The Permian Basin of West Texas has been a hot-spot of oil and natural gas drilling for decades. However, due to steady price increases and the development of new technologies, Texas is experiencing an “Oil Boom” as never before. For the first time ever, Texas has exported more oil than it’s imported. According to the Energy Department, Texas is now on track to produce more oil than Iran or Iraq, which would make Texas the new number 3 oil producer in the world.
To discuss what this means for the US economy, domestic oil prices, energy investors and new technologies in this industry, we set up a two-part Q&A with one of our Senior Managing Directors at Transformation Holdings - Ed Hirs. Ed is an internationally recognized expert and economist in all forms of energy, BDO Fellow for Natural Resources, Energy Fellow at the University of Houston, and Managing Director of Hillhouse Resources LLC, an independent E&P company (See Ed’s full bio below).
What has changed in the last few years that has allowed Texas to ramp up oil production at such an increasingly large rate?
The primary area of this boom is the Permian Basin (in West Texas). Oil has been produced in that area for 80-90 years, but what has happened to make it even more interesting is the current economics. The significant increase in prices over the last 10-15 years has made it more economical to drill these reserves. New technology has also lowered the cost of developing these reserves and continues to improve.
For example, hydraulic fracturing and long horizontal laterals have allowed the operators to access more reserves more efficiently. Fracking three wells that have three miles of laterals in the space of 21 days is now common; just 5 years ago, fracking a one mile lateral in 21 days was the state of the art.
In a recent Forbes article you wrote, you explain that, although the price of oil has risen and there exist more effective technologies, some oil companies are losing money (for the details on why this is, read the article here). Big picture wise, what are these companies doing wrong?
The challenge with many companies is old-fashion executive management and how they were funded and put together. The companies that have been in the Permian basin for the longest time have very cheap assets on their books. The new arrivals have followed the siren song of the shale play and, with backing from private equity and Wall Street, bid up the value of the acreage to fantastic prices.
As an example, in our prior company, we were among the leaders of the Niobara shale development. We built a 166,000 acre position at an average cost of $12 per acre. Today, folks are spending $20,000-to-$30,000 per mineral acre. It’s difficult to compete with those high entry costs. The last player in is paying too much, and that’s what we’ve seen here in Texas. In an increasing price environment where capital is chasing a limited resource, and certainly mineral acreage in the Permian Basin is the limited resource, the game is taking on some characteristics of a Ponzi scheme for some energy investors.

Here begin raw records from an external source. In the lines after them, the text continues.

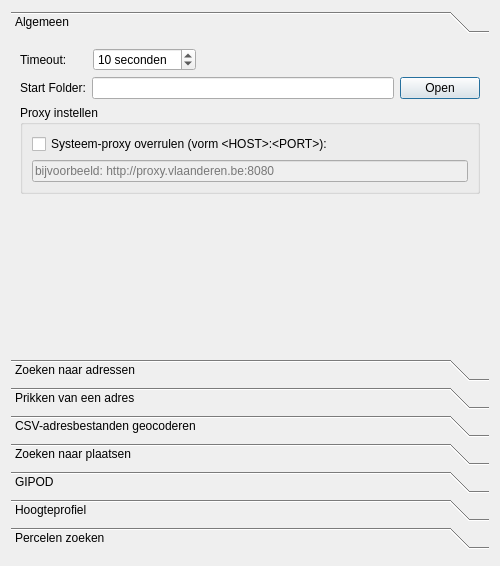
First picture: the form in ui_geopunt4QgisSettings.ui, repository warrieka/geopunt4Qgis, before the edit.
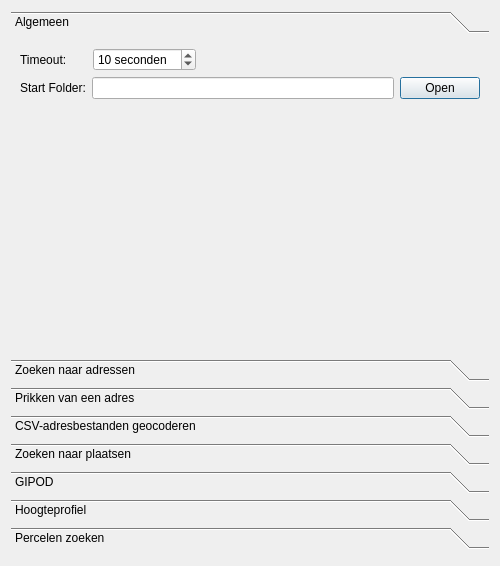
Second picture: the form after the edit. Icons and pictures are not drawn.

Patch:
```diff
--- a/ui_geopunt4QgisSettings.ui
+++ b/ui_geopunt4QgisSettings.ui
@@ -119,32 +119,6 @@
          </item>
         </layout>
        </item>
-       <item>
-        <widget class="QGroupBox" name="proxyBox">
-         <property name="title">
-          <string>Proxy instellen</string>
-         </property>
-         <layout class="QVBoxLayout" name="verticalLayout_19">
-          <item>
-           <widget class="QCheckBox" name="proxyChk">
-            <property name="text">
-             <string>Systeem-proxy overrulen (vorm &lt;HOST&gt;:&lt;PORT&gt;):</string>
-            </property>
-           </widget>
-          </item>
-          <item>
-           <widget class="QLineEdit" name="proxyText">
-            <property name="enabled">
-             <bool>false</bool>
-            </property>
-            <property name="placeholderText">
-             <string>bijvoorbeeld: http://proxy.vlaanderen.be:8080</string>
-            </property>
-           </widget>
-          </item>
-         </layout>
-        </widget>
-       </item>
        <item>
         <spacer name="verticalSpacer_5">
          <property name="orientation">
```
Left out of the diff: 20 changed lines with no effect on the pictures.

What business advice do you give your students, potential future leaders of this industry, since we know that it is a fragile industry where a lot of mistakes have been made?
It’s the same as with every business--one has to pay primary attention to the revenue engine of the company. Pay attention to the costs, the stewardship of the assets, employees and, of course, pay attention to the constituencies of your community--the workers, the city, the county, the state. All factors impact business decisions that need to be made by the executive team or the board of directors.
What is the effect, if any, of the Texas Oil Boom on the domestic and international price of oil?
It’s a world market, so any barrel we add to the world market from West Texas, from Denver, or from California, produces supply that can help push the price of crude down. But the thing to remember here is that crude oil from West Texas in general is among the highest cost oil coming to market, so it’s very vulnerable to an instigation of a price war such as we saw conducted by OPEC from 2014-2016.
OPEC has the ability to ramp up production of its low cost crude and seriously damage the US oil industry just as it did then. That price war destroyed $250 billion in capital; it directly caused the loss of 250,000 jobs; and it cost the US more than $200 billion in annual GDP over this period of time. It was a strategic execution of an old-fashioned price war.
Ed Hirs Bio
I am a BDO Fellow for Natural Resources and a UH Energy Fellow at the University of Houston, where I teach energy economics for all types of energy—critical, data driven, and apolitical analysis of energy markets and policy decisions—to undergraduate and graduate students. I am a Managing Director for Hillhouse Resources LLC, an independent E&P company developing onshore conventional oil and gas discoveries; I previously served as chief financial officer for an early leader in the Niobrara shale play.
I have worked as an investment banker and co-founded an independent power producer. Early in my career, I worked in the Department of Energy’s Office of Conservation and Solar Energy, where we convened DOE’s first national conference on energy conservation and alternative energy. I also chair an energy conference at Yale University where we consider the developing energy markets, investments, and new technologies.